There are pathways along the body that relate to the organs and systems of the body, through which Qi, or energy, travel. When there is illness, the Qi becomes blocked, excessive, deficient, or unbalanced. Acupuncture is one way of restoring and balancing the flow of Qi. By inserting needles in certain points along the channels and manipulating the Qi flowing through those channels, organ function could be regulated. It can relax the muscles and inflammation is reduced. Pain can also be alleviated.
Where can I find some more in depth information about how acupuncture works?
We recommend Chriss Kresser’s six-part series of articles called “Chinese Medicine Demystified”. Find the link to the first article here. Links to the additional articles can be found within.
Is acupuncture safe?
Yes. The acupuncture needle is an extremely fine, single-use, sterile, FDA approved medical device. A licensed acupuncturist has undergone years of training in its safe implementation. Acupuncture has almost no negative side effects. There’s the chance of small bruise at the site of the needle, but this happens very rarely. (As someone who has been getting acupuncture about twice per week for ten years, MacKenzie has only bruised three times. Those are really good odds.)
How many treatments will I need?

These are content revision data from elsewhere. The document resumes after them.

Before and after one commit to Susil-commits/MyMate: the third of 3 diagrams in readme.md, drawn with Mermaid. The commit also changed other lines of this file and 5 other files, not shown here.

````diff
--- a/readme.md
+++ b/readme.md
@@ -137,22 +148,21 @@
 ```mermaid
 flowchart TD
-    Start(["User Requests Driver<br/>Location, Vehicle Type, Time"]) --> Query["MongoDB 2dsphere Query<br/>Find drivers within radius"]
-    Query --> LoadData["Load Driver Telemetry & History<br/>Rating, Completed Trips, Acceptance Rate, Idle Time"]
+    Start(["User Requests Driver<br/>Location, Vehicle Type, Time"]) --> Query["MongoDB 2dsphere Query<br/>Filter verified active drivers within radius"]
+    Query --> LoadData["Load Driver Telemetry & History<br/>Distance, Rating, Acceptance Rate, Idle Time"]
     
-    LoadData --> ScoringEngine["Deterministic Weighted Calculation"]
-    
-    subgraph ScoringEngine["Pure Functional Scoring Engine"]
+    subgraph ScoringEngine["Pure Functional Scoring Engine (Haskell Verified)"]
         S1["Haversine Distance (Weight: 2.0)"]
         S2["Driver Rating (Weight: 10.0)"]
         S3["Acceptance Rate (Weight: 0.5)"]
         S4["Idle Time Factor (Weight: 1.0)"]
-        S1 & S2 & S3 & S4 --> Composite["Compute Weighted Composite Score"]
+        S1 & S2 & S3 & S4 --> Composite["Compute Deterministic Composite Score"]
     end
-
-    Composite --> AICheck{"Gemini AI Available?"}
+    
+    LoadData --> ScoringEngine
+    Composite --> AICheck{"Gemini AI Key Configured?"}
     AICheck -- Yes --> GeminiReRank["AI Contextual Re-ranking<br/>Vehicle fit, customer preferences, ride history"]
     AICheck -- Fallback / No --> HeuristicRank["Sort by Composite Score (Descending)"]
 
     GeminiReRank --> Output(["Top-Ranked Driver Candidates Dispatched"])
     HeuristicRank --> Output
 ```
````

Acupuncture is a process. Every now and then, acupuncture will act like a “miracle cure”, and a person will have all of their symptoms disappear after only one treatment – but that is a rare event. Acupuncture works by stimulating the body’s own self-healing mechanisms; it is gentle and safe and usually gradual. Almost everybody who gets acupuncture will need a series of treatments to get good, lasting results, which is the main reason we have our sliding scale. If you don’t come in often enough or long enough, acupuncture probably won’t work well for you. Your acupuncturist will suggest a treatment plan to you, meaning, how many treatments we think you will need to get good results; please let us know if you have any questions about your treatment plan, and please stick with it to the best of your ability. Depending on the nature, severity and duration of the complaint, the course of treatment will vary. Most acute problems can be fixed quickly, while more chronic conditions may be relieved only with time and effort. The speed of progress with long-standing chronic issues is much determined by the patient’s willingness to live and eat well in conjunction with the treatment. We recommend trying at least 6-10 treatments before evaluating how well acupuncture works for you.

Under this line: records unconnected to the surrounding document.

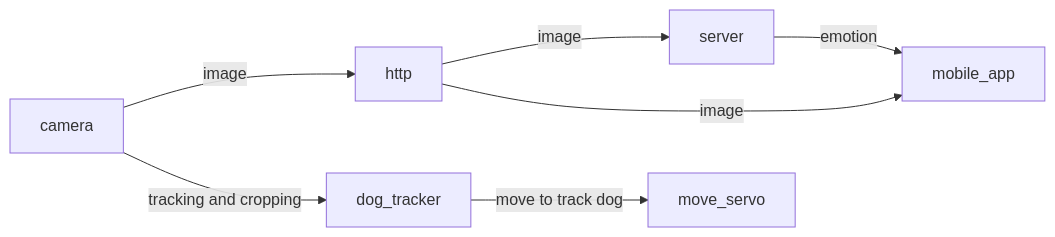
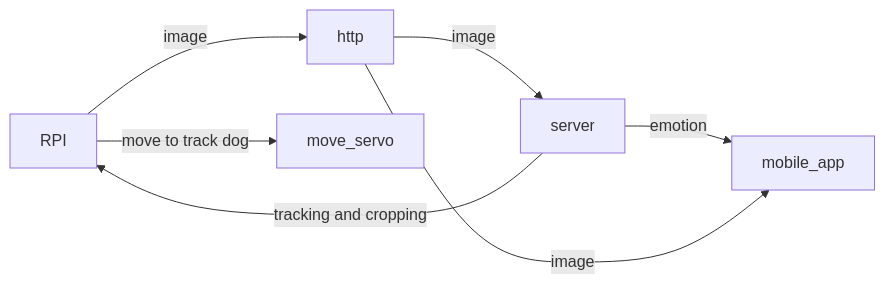
The second of 3 diagrams in docs/docs/camera/arch.md (zofiadrozdowska0/Doggy_monitor), drawn with Mermaid before and after one commit.

Commit message:
poprawki arch

````diff
--- a/docs/docs/camera/arch.md
+++ b/docs/docs/camera/arch.md
@@ -75,9 +75,9 @@
 ```mermaid
 flowchart LR
-    camera-- image -->http
+    RPI-- image -->http
     http-- image -->server
     server-- emotion -->mobile_app
     http-- image -->mobile_app
-    camera-- tracking and cropping -->dog_tracker
-    dog_tracker-- move to track dog -->move_servo
+    server-- tracking and cropping -->RPI
+    RPI-- move to track dog -->move_servo
 ```
````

Why do people get acupuncture?
Acupuncture can be used effectively for countless conditions — anything you would go to a Western Medical Doctor (MD) for can be treated with acupuncture. The ten most common reason people see an acupuncturist are:
1. low back/hip pain

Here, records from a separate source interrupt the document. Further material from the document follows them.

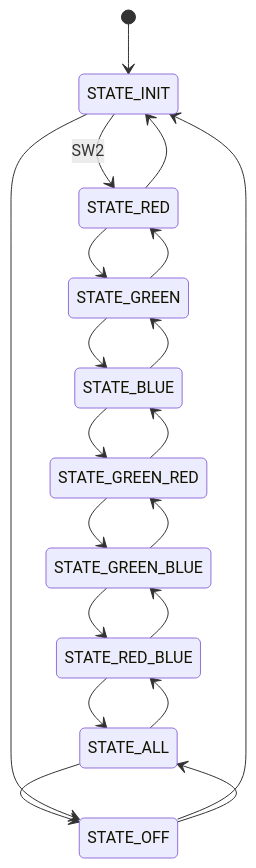
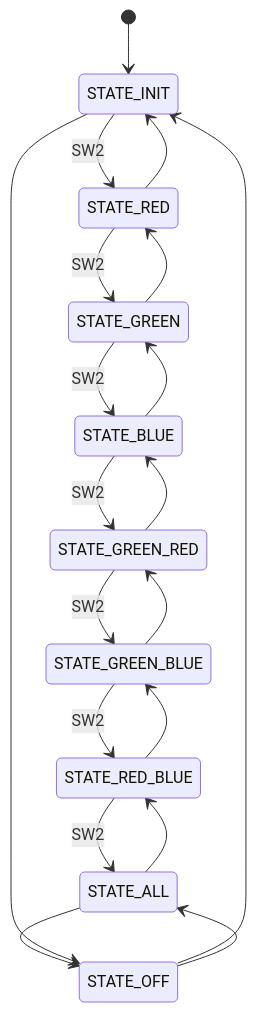
One commit to AngelMzno/iodraw-files changed the diagram in all/Mapa de Estado.md. Above: the diagram before and after it, drawn with Mermaid.

Commit message:
2024-09-03 19:55:47 update

````diff
--- a/all/Mapa de Estado.md
+++ b/all/Mapa de Estado.md
@@ -1,26 +1,26 @@
 ```mermaid
 stateDiagram-v2 
 [*]-->STATE_INIT 
 STATE_INIT -->  STATE_RED :SW2
-STATE_RED --> STATE_GREEN
-STATE_GREEN-->STATE_BLUE
-STATE_BLUE -->STATE_GREEN_RED
-STATE_GREEN_RED -->STATE_GREEN_BLUE
-STATE_GREEN_BLUE-->STATE_RED_BLUE
-STATE_RED_BLUE-->STATE_ALL
+STATE_RED --> STATE_GREEN:SW2
+STATE_GREEN-->STATE_BLUE:SW2
+STATE_BLUE -->STATE_GREEN_RED:SW2
+STATE_GREEN_RED -->STATE_GREEN_BLUE:SW2
+STATE_GREEN_BLUE-->STATE_RED_BLUE:SW2
+STATE_RED_BLUE-->STATE_ALL:SW2
 STATE_ALL-->STATE_OFF
 STATE_OFF-->STATE_INIT
 
 STATE_INIT --> STATE_OFF
 STATE_RED --> STATE_INIT
 STATE_GREEN-->STATE_RED
 STATE_BLUE -->STATE_GREEN
 STATE_GREEN_RED -->STATE_BLUE
 STATE_GREEN_BLUE-->STATE_GREEN_RED
 STATE_RED_BLUE-->STATE_GREEN_BLUE
 STATE_ALL-->STATE_RED_BLUE
 STATE_OFF-->STATE_ALL
 
 
 
 ```
````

2. neck/shoulder pain
7. knee pain
8. digestive problems
9. sleep difficulties
10. fertility issues
I heard that the World Health Organization (WHO) approves of acupuncture. Is that true?
Acupuncture is recognized by the National Institutes of Health (NIH) and the World Health Organization (WHO) as effective in treating these conditions:
Addiction, anxiety, arthritis, asthma, bronchitis, carpal tunnel syndrome, chronic fatigue, colitis, common cold, constipation, dental pain, depression, diarrhea, digestive troubles, dizziness, eye problems, facial palsy and tics, fatigue, fertility, fibromyalgia, gingivitis, headaches and migraines, hiccough, incontinence, indigestion, irritable bowel syndrome (IBS), Meniere’s Disease, menopause, menstrual irregularities, morning sickness, nausea and vomiting, osteoarthritis, pain, PMS, pneumonia, rhinitis, sciatica, seasonal affective disorder (SAD), shoulder and wrist pain, sinusitis, sleep disturbances, smoking cessation, sore throat, stress, tennis elbow, tonsillitis, trigeminal neuralgia, and urinary tract infection (UTI).
Do I have to come for the rest of my life?
No. Or yes. It’s up to you. You don’t have to come for acupuncture for the rest of your life, but you do need to take care of yourself for the rest of your life, whether it’s by eating well, exercising, sleeping well, or living stress free. Acupuncture is one of the many tools we have access to that we can use to keep ourselves healthy. Most people will come in for treatment for a specific reason, and then realize after a few treatments that other things are improving, too, like their sleep or energy or mood. After we have focused on their primary complaint and they feel better, they may stop coming in for treatment as regularly, and drop by once or twice per month to keep themselves balanced and in good health. Some people come weekly for wellness treatments, and some come just because it is such a relaxing experience and they like having the opportunity to sit and be peaceful for a while. It’s your choice as to what role you want acupuncture to play in your healing process.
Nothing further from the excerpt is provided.